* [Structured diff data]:
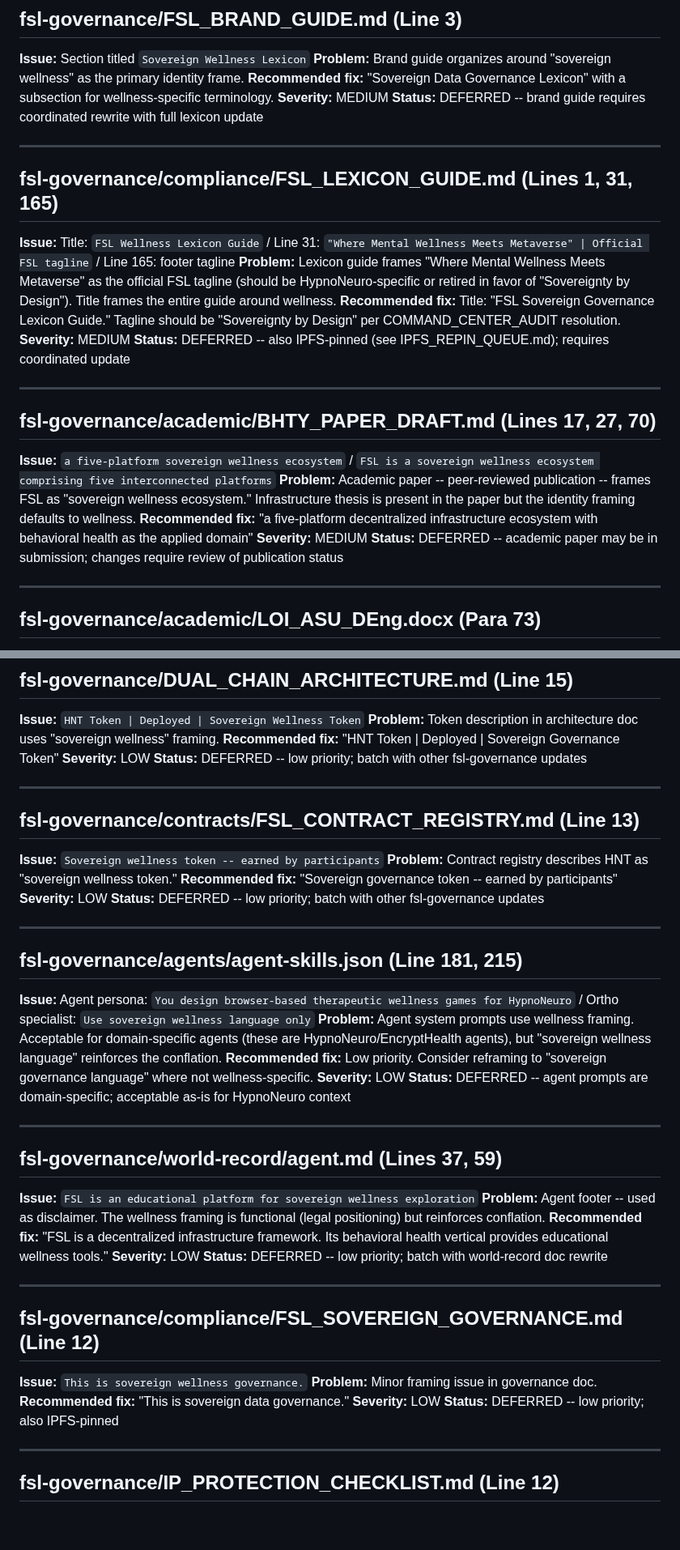
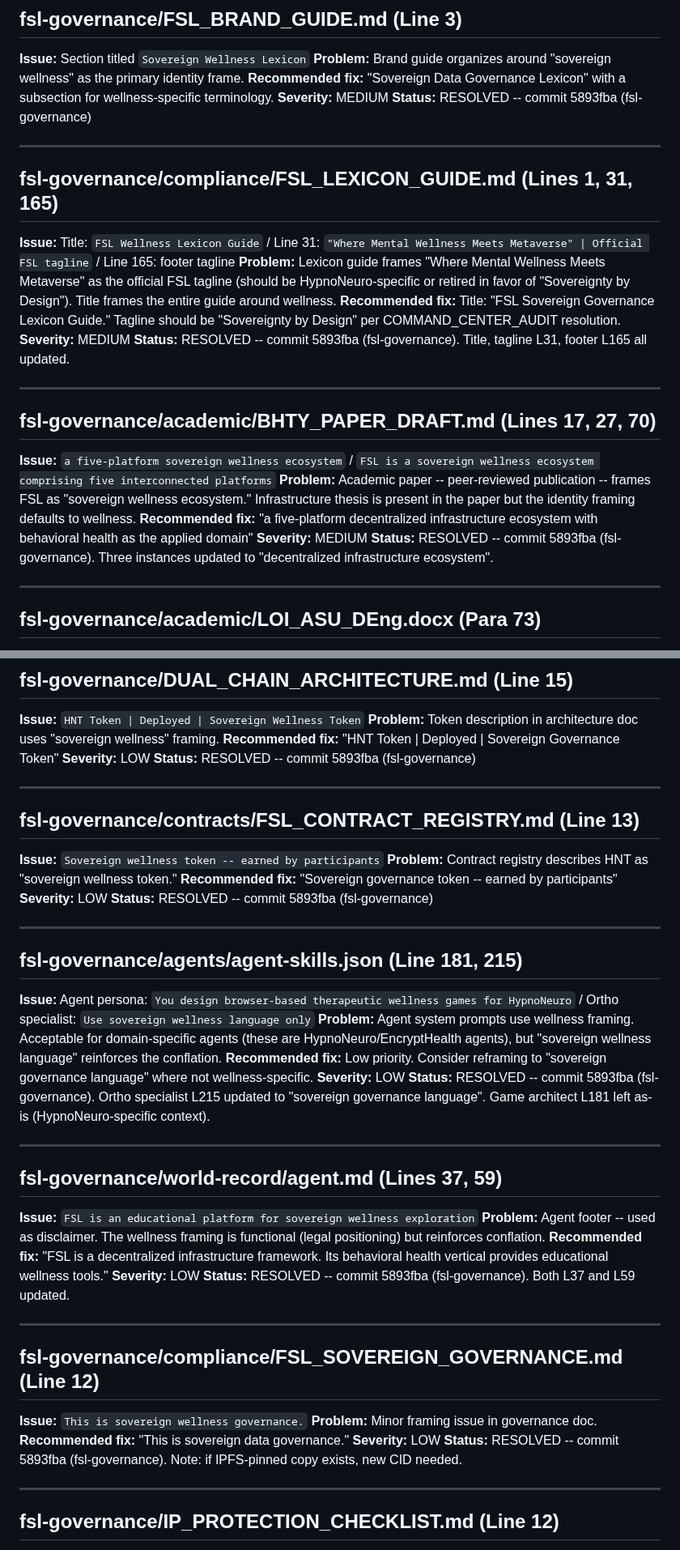
Before and after one commit to Future-Systems-Lab/fsl-governance, a Markdown page: audits/FSL_NARRATIVE_DRIFT_AUDIT.md, 2 parts joined by grey strips. Shown at 81% size. Drawn GitHub-style; blank space fills up the shorter version.

```diff
--- a/audits/FSL_NARRATIVE_DRIFT_AUDIT.md
+++ b/audits/FSL_NARRATIVE_DRIFT_AUDIT.md
@@ -272,7 +272,7 @@
 **Problem:** Brand guide organizes around "sovereign wellness" as the primary identity frame.
 **Recommended fix:** "Sovereign Data Governance Lexicon" with a subsection for wellness-specific terminology.
 **Severity:** MEDIUM
-**Status:** DEFERRED -- brand guide requires coordinated rewrite with full lexicon update
+**Status:** RESOLVED -- commit 5893fba (fsl-governance)
 
 ---
 
@@ -281,7 +281,7 @@
 **Problem:** Lexicon guide frames "Where Mental Wellness Meets Metaverse" as the official FSL tagline (should be HypnoNeuro-specific or retired in favor of "Sovereignty by Design"). Title frames the entire guide around wellness.
 **Recommended fix:** Title: "FSL Sovereign Governance Lexicon Guide." Tagline should be "Sovereignty by Design" per COMMAND_CENTER_AUDIT resolution.
 **Severity:** MEDIUM
-**Status:** DEFERRED -- also IPFS-pinned (see IPFS_REPIN_QUEUE.md); requires coordinated update
+**Status:** RESOLVED -- commit 5893fba (fsl-governance). Title, tagline L31, footer L165 all updated.
 
 ---
 
@@ -290,7 +290,7 @@
 **Problem:** Academic paper -- peer-reviewed publication -- frames FSL as "sovereign wellness ecosystem." Infrastructure thesis is present in the paper but the identity framing defaults to wellness.
 **Recommended fix:** "a five-platform decentralized infrastructure ecosystem with behavioral health as the applied domain"
 **Severity:** MEDIUM
-**Status:** DEFERRED -- academic paper may be in submission; changes require review of publication status
+**Status:** RESOLVED -- commit 5893fba (fsl-governance). Three instances updated to "decentralized infrastructure ecosystem".
 
 ---
 
@@ -434,7 +434,7 @@
 **Problem:** Token description in architecture doc uses "sovereign wellness" framing.
 **Recommended fix:** "HNT Token | Deployed | Sovereign Governance Token"
 **Severity:** LOW
-**Status:** DEFERRED -- low priority; batch with other fsl-governance updates
+**Status:** RESOLVED -- commit 5893fba (fsl-governance)
 
 ---
 
@@ -443,7 +443,7 @@
 **Problem:** Contract registry describes HNT as "sovereign wellness token."
 **Recommended fix:** "Sovereign governance token -- earned by participants"
 **Severity:** LOW
-**Status:** DEFERRED -- low priority; batch with other fsl-governance updates
+**Status:** RESOLVED -- commit 5893fba (fsl-governance)
 
 ---
 
@@ -452,7 +452,7 @@
 **Problem:** Agent system prompts use wellness framing. Acceptable for domain-specific agents (these are HypnoNeuro/EncryptHealth agents), but "sovereign wellness language" reinforces the conflation.
 **Recommended fix:** Low priority. Consider reframing to "sovereign governance language" where not wellness-specific.
 **Severity:** LOW
-**Status:** DEFERRED -- agent prompts are domain-specific; acceptable as-is for HypnoNeuro context
+**Status:** RESOLVED -- commit 5893fba (fsl-governance). Ortho specialist L215 updated to "sovereign governance language". Game architect L181 left as-is (HypnoNeuro-specific context).
 
 ---
 
@@ -461,7 +461,7 @@
 **Problem:** Agent footer -- used as disclaimer. The wellness framing is functional (legal positioning) but reinforces conflation.
 **Recommended fix:** "FSL is a decentralized infrastructure framework. Its behavioral health vertical provides educational wellness tools."
 **Severity:** LOW
-**Status:** DEFERRED -- low priority; batch with world-record doc rewrite
+**Status:** RESOLVED -- commit 5893fba (fsl-governance). Both L37 and L59 updated.
 
 ---
 
@@ -470,7 +470,7 @@
 **Problem:** Minor framing issue in governance doc.
 **Recommended fix:** "This is sovereign data governance."
 **Severity:** LOW
-**Status:** DEFERRED -- low priority; also IPFS-pinned
+**Status:** RESOLVED -- commit 5893fba (fsl-governance). Note: if IPFS-pinned copy exists, new CID needed.
 
 ---
 
```
Also changed, not shown: other parts of audits/FSL_NARRATIVE_DRIFT_AUDIT.md (+29 -15 lines).
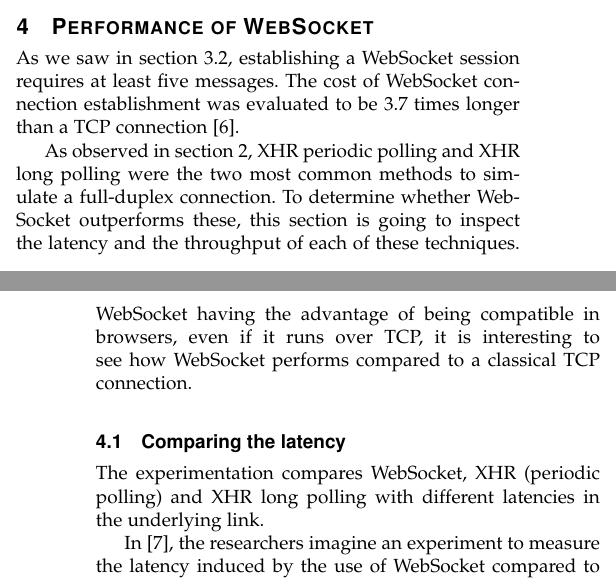
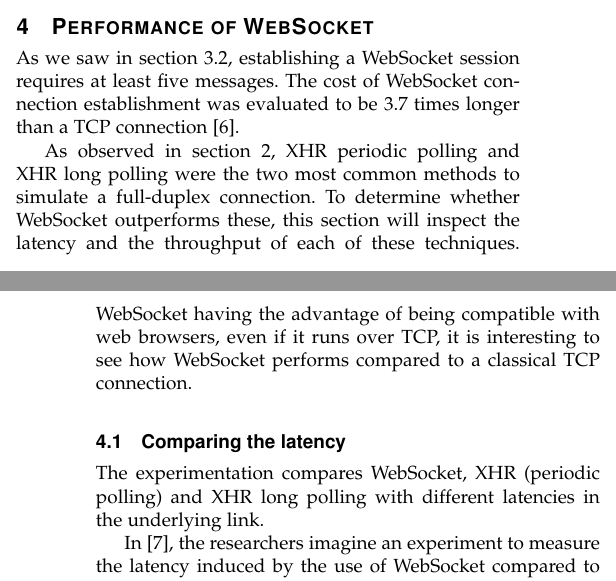
Before and after one commit to Tycale/network_seminar, a LaTeX paper (main.tex): two parts of the columns of pages 2 and 3 of 6, joined at a grey line, cut so that both start at the same text. Compiled offline with pdfLaTeX.

Commit message:
Small update

```diff
--- a/main.tex
+++ b/main.tex
@@ -174,9 +174,8 @@ As we saw in section~\ref{handshake}, establishing a \ws{} session requires at l
 The cost of \ws{} connection establishment was evaluated to be 3.7 times longer than a TCP connection \cite{performanceEvaluationOfWebsocketProtocol}.  % evaluated to be
 
 As observed in section~\ref{XHR}, XHR periodic polling and XHR long polling were the two most common methods to simulate a full-duplex connection.
-To determine whether \ws{} outperforms these, this section is going to inspect the latency and the throughput of each of these techniques.
-\ws{} having the advantage of being compatible in browsers, even if it runs over TCP,
-it is interesting to see how \ws{} performs compared to a classical TCP connection.
+To determine whether \ws{} outperforms these, this section will inspect the latency and the throughput of each of these techniques.
+\ws{} having the advantage of being compatible with web browsers, even if it runs over TCP, it is interesting to see how \ws{} performs compared to a classical TCP connection.
 
 \subsection{Comparing the latency}
 
```
Also changed, not shown: main.tex (2 more changed lines).
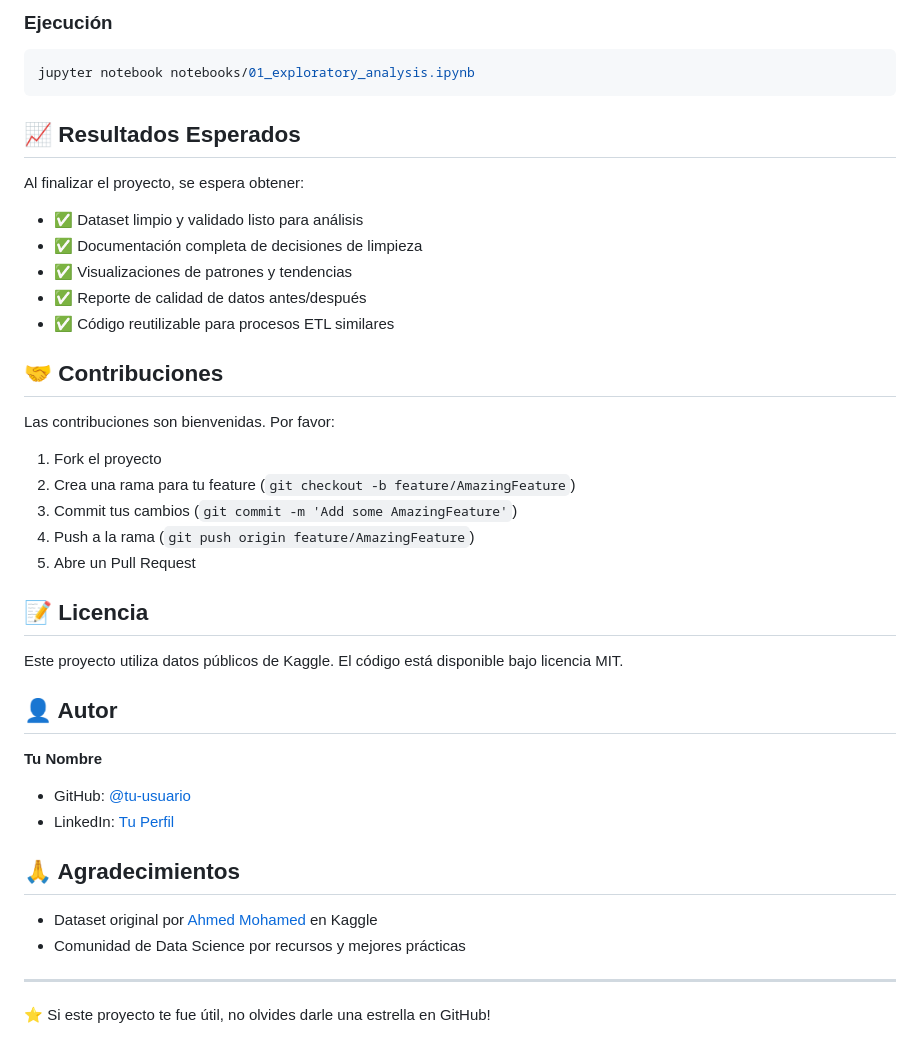
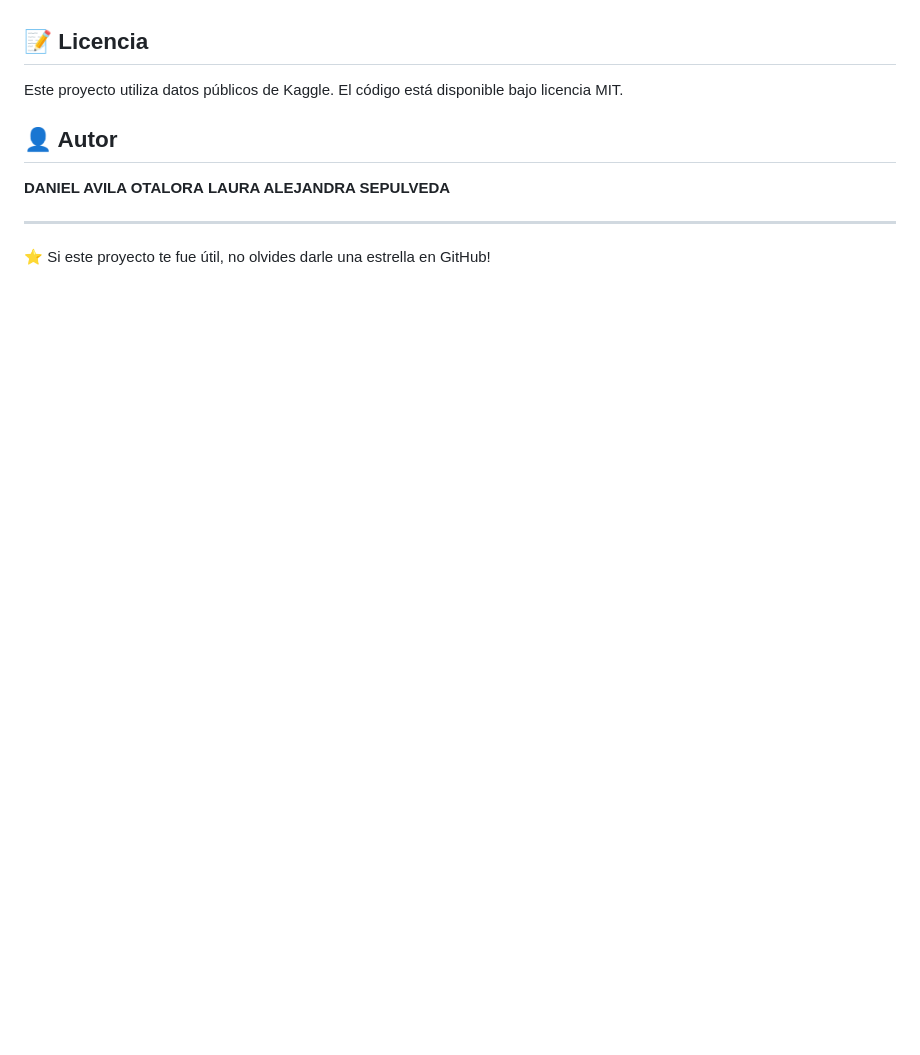
Before and after one commit to AlejaSepulveda12/PROYECTO-PYTHON-PARA-APIS, a Markdown page: README.md, the part around one of its changes. Drawn GitHub-style; blank space fills up the shorter version.

````diff
--- a/README.md
+++ b/README.md
@@ -192,43 +132,11 @@ pip install -r requirements.txt
-### Ejecución
-
-```bash
-jupyter notebook notebooks/01_exploratory_analysis.ipynb
-```
-
-## 📈 Resultados Esperados
-
-Al finalizar el proyecto, se espera obtener:
-
-- ✅ Dataset limpio y validado listo para análisis
-- ✅ Documentación completa de decisiones de limpieza
-- ✅ Visualizaciones de patrones y tendencias
-- ✅ Reporte de calidad de datos antes/después
-- ✅ Código reutilizable para procesos ETL similares
-
-## 🤝 Contribuciones
-
-Las contribuciones son bienvenidas. Por favor:
-
-1. Fork el proyecto
-2. Crea una rama para tu feature (`git checkout -b feature/AmazingFeature`)
-3. Commit tus cambios (`git commit -m 'Add some AmazingFeature'`)
-4. Push a la rama (`git push origin feature/AmazingFeature`)
-5. Abre un Pull Request
-
 ## 📝 Licencia
 
 Este proyecto utiliza datos públicos de Kaggle. El código está disponible bajo licencia MIT.
 
 ## 👤 Autor
 
-**Tu Nombre**
-- GitHub: [@tu-usuario](https://github.com/tu-usuario)
-- LinkedIn: [Tu Perfil](https://linkedin.com/in/tu-perfil)
-
-## 🙏 Agradecimientos
-
-- Dataset original por [Ahmed Mohamed](https://www.kaggle.com/ahmedmohamed2003) en Kaggle
-- Comunidad de Data Science por recursos y mejores prácticas
+**DANIEL AVILA OTALORA**
+**LAURA ALEJANDRA SEPULVEDA**
 
 ---
 
````
Also changed, not shown: other parts of README.md (+0 -60 lines).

* [TASK BRIEF]: With the pictures set aside, please write out all of the records above exactly.

* [YOUR SOLUTION]:
Before and after one commit to Future-Systems-Lab/fsl-governance, a Markdown page: audits/FSL_NARRATIVE_DRIFT_AUDIT.md, 2 parts joined by grey strips. Shown at 81% size. Drawn GitHub-style; blank space fills up the shorter version.

```diff
--- a/audits/FSL_NARRATIVE_DRIFT_AUDIT.md
+++ b/audits/FSL_NARRATIVE_DRIFT_AUDIT.md
@@ -272,7 +272,7 @@
 **Problem:** Brand guide organizes around "sovereign wellness" as the primary identity frame.
 **Recommended fix:** "Sovereign Data Governance Lexicon" with a subsection for wellness-specific terminology.
 **Severity:** MEDIUM
-**Status:** DEFERRED -- brand guide requires coordinated rewrite with full lexicon update
+**Status:** RESOLVED -- commit 5893fba (fsl-governance)
 
 ---
 
@@ -281,7 +281,7 @@
 **Problem:** Lexicon guide frames "Where Mental Wellness Meets Metaverse" as the official FSL tagline (should be HypnoNeuro-specific or retired in favor of "Sovereignty by Design"). Title frames the entire guide around wellness.
 **Recommended fix:** Title: "FSL Sovereign Governance Lexicon Guide." Tagline should be "Sovereignty by Design" per COMMAND_CENTER_AUDIT resolution.
 **Severity:** MEDIUM
-**Status:** DEFERRED -- also IPFS-pinned (see IPFS_REPIN_QUEUE.md); requires coordinated update
+**Status:** RESOLVED -- commit 5893fba (fsl-governance). Title, tagline L31, footer L165 all updated.
 
 ---
 
@@ -290,7 +290,7 @@
 **Problem:** Academic paper -- peer-reviewed publication -- frames FSL as "sovereign wellness ecosystem." Infrastructure thesis is present in the paper but the identity framing defaults to wellness.
 **Recommended fix:** "a five-platform decentralized infrastructure ecosystem with behavioral health as the applied domain"
 **Severity:** MEDIUM
-**Status:** DEFERRED -- academic paper may be in submission; changes require review of publication status
+**Status:** RESOLVED -- commit 5893fba (fsl-governance). Three instances updated to "decentralized infrastructure ecosystem".
 
 ---
 
@@ -434,7 +434,7 @@
 **Problem:** Token description in architecture doc uses "sovereign wellness" framing.
 **Recommended fix:** "HNT Token | Deployed | Sovereign Governance Token"
 **Severity:** LOW
-**Status:** DEFERRED -- low priority; batch with other fsl-governance updates
+**Status:** RESOLVED -- commit 5893fba (fsl-governance)
 
 ---
 
@@ -443,7 +443,7 @@
 **Problem:** Contract registry describes HNT as "sovereign wellness token."
 **Recommended fix:** "Sovereign governance token -- earned by participants"
 **Severity:** LOW
-**Status:** DEFERRED -- low priority; batch with other fsl-governance updates
+**Status:** RESOLVED -- commit 5893fba (fsl-governance)
 
 ---
 
@@ -452,7 +452,7 @@
 **Problem:** Agent system prompts use wellness framing. Acceptable for domain-specific agents (these are HypnoNeuro/EncryptHealth agents), but "sovereign wellness language" reinforces the conflation.
 **Recommended fix:** Low priority. Consider reframing to "sovereign governance language" where not wellness-specific.
 **Severity:** LOW
-**Status:** DEFERRED -- agent prompts are domain-specific; acceptable as-is for HypnoNeuro context
+**Status:** RESOLVED -- commit 5893fba (fsl-governance). Ortho specialist L215 updated to "sovereign governance language". Game architect L181 left as-is (HypnoNeuro-specific context).
 
 ---
 
@@ -461,7 +461,7 @@
 **Problem:** Agent footer -- used as disclaimer. The wellness framing is functional (legal positioning) but reinforces conflation.
 **Recommended fix:** "FSL is a decentralized infrastructure framework. Its behavioral health vertical provides educational wellness tools."
 **Severity:** LOW
-**Status:** DEFERRED -- low priority; batch with world-record doc rewrite
+**Status:** RESOLVED -- commit 5893fba (fsl-governance). Both L37 and L59 updated.
 
 ---
 
@@ -470,7 +470,7 @@
 **Problem:** Minor framing issue in governance doc.
 **Recommended fix:** "This is sovereign data governance."
 **Severity:** LOW
-**Status:** DEFERRED -- low priority; also IPFS-pinned
+**Status:** RESOLVED -- commit 5893fba (fsl-governance). Note: if IPFS-pinned copy exists, new CID needed.
 
 ---
 
```
Also changed, not shown: other parts of audits/FSL_NARRATIVE_DRIFT_AUDIT.md (+29 -15 lines).
Before and after one commit to Tycale/network_seminar, a LaTeX paper (main.tex): two parts of the columns of pages 2 and 3 of 6, joined at a grey line, cut so that both start at the same text. Compiled offline with pdfLaTeX.

Commit message:
Small update

```diff
--- a/main.tex
+++ b/main.tex
@@ -174,9 +174,8 @@ As we saw in section~\ref{handshake}, establishing a \ws{} session requires at l
 The cost of \ws{} connection establishment was evaluated to be 3.7 times longer than a TCP connection \cite{performanceEvaluationOfWebsocketProtocol}.  % evaluated to be
 
 As observed in section~\ref{XHR}, XHR periodic polling and XHR long polling were the two most common methods to simulate a full-duplex connection.
-To determine whether \ws{} outperforms these, this section is going to inspect the latency and the throughput of each of these techniques.
-\ws{} having the advantage of being compatible in browsers, even if it runs over TCP,
-it is interesting to see how \ws{} performs compared to a classical TCP connection.
+To determine whether \ws{} outperforms these, this section will inspect the latency and the throughput of each of these techniques.
+\ws{} having the advantage of being compatible with web browsers, even if it runs over TCP, it is interesting to see how \ws{} performs compared to a classical TCP connection.
 
 \subsection{Comparing the latency}
 
```
Also changed, not shown: main.tex (2 more changed lines).
Before and after one commit to AlejaSepulveda12/PROYECTO-PYTHON-PARA-APIS, a Markdown page: README.md, the part around one of its changes. Drawn GitHub-style; blank space fills up the shorter version.

````diff
--- a/README.md
+++ b/README.md
@@ -192,43 +132,11 @@ pip install -r requirements.txt
-### Ejecución
-
-```bash
-jupyter notebook notebooks/01_exploratory_analysis.ipynb
-```
-
-## 📈 Resultados Esperados
-
-Al finalizar el proyecto, se espera obtener:
-
-- ✅ Dataset limpio y validado listo para análisis
-- ✅ Documentación completa de decisiones de limpieza
-- ✅ Visualizaciones de patrones y tendencias
-- ✅ Reporte de calidad de datos antes/después
-- ✅ Código reutilizable para procesos ETL similares
-
-## 🤝 Contribuciones
-
-Las contribuciones son bienvenidas. Por favor:
-
-1. Fork el proyecto
-2. Crea una rama para tu feature (`git checkout -b feature/AmazingFeature`)
-3. Commit tus cambios (`git commit -m 'Add some AmazingFeature'`)
-4. Push a la rama (`git push origin feature/AmazingFeature`)
-5. Abre un Pull Request
-
 ## 📝 Licencia
 
 Este proyecto utiliza datos públicos de Kaggle. El código está disponible bajo licencia MIT.
 
 ## 👤 Autor
 
-**Tu Nombre**
-- GitHub: [@tu-usuario](https://github.com/tu-usuario)
-- LinkedIn: [Tu Perfil](https://linkedin.com/in/tu-perfil)
-
-## 🙏 Agradecimientos
-
-- Dataset original por [Ahmed Mohamed](https://www.kaggle.com/ahmedmohamed2003) en Kaggle
-- Comunidad de Data Science por recursos y mejores prácticas
+**DANIEL AVILA OTALORA**
+**LAURA ALEJANDRA SEPULVEDA**
 
 ---
 
````
Also changed, not shown: other parts of README.md (+0 -60 lines).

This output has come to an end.